Take each line from the entries that holds "control" and copy it out.

Stored data entries:
Segment Open
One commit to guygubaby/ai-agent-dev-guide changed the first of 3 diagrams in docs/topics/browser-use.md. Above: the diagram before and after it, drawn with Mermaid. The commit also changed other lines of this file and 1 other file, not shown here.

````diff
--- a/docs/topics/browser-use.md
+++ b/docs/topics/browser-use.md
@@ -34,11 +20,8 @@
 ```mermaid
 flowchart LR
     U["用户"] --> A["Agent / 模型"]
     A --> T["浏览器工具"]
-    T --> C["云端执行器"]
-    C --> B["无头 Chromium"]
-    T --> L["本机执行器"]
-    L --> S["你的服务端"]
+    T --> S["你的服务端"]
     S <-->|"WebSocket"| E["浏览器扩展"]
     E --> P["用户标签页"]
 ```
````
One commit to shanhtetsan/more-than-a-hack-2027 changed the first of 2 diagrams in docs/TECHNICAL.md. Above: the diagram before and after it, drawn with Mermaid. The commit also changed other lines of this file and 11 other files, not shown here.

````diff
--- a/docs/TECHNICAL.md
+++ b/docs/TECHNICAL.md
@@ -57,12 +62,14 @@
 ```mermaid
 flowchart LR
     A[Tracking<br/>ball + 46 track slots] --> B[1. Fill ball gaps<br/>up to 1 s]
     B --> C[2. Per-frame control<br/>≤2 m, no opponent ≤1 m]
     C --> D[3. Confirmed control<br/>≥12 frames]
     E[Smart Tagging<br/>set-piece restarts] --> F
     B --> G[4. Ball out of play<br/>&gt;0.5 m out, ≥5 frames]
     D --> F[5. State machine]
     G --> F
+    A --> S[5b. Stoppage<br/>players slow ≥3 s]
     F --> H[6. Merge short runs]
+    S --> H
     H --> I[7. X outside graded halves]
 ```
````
Segment Closed
Segment Open
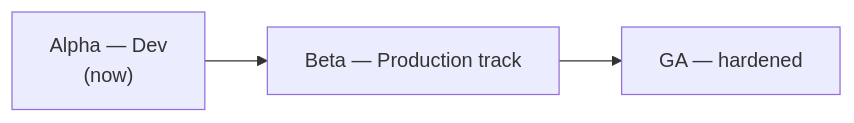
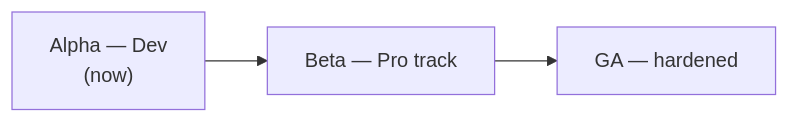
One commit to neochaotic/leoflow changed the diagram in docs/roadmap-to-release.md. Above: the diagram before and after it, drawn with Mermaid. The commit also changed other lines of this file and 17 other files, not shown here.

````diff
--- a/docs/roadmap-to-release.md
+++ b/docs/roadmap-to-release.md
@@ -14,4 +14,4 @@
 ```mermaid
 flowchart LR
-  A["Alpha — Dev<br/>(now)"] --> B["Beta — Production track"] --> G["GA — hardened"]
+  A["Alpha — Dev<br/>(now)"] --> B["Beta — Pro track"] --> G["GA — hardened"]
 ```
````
Segment Closed
## Written response
     B --> C[2. Per-frame control<br/>≤2 m, no opponent ≤1 m]
     C --> D[3. Confirmed control<br/>≥12 frames]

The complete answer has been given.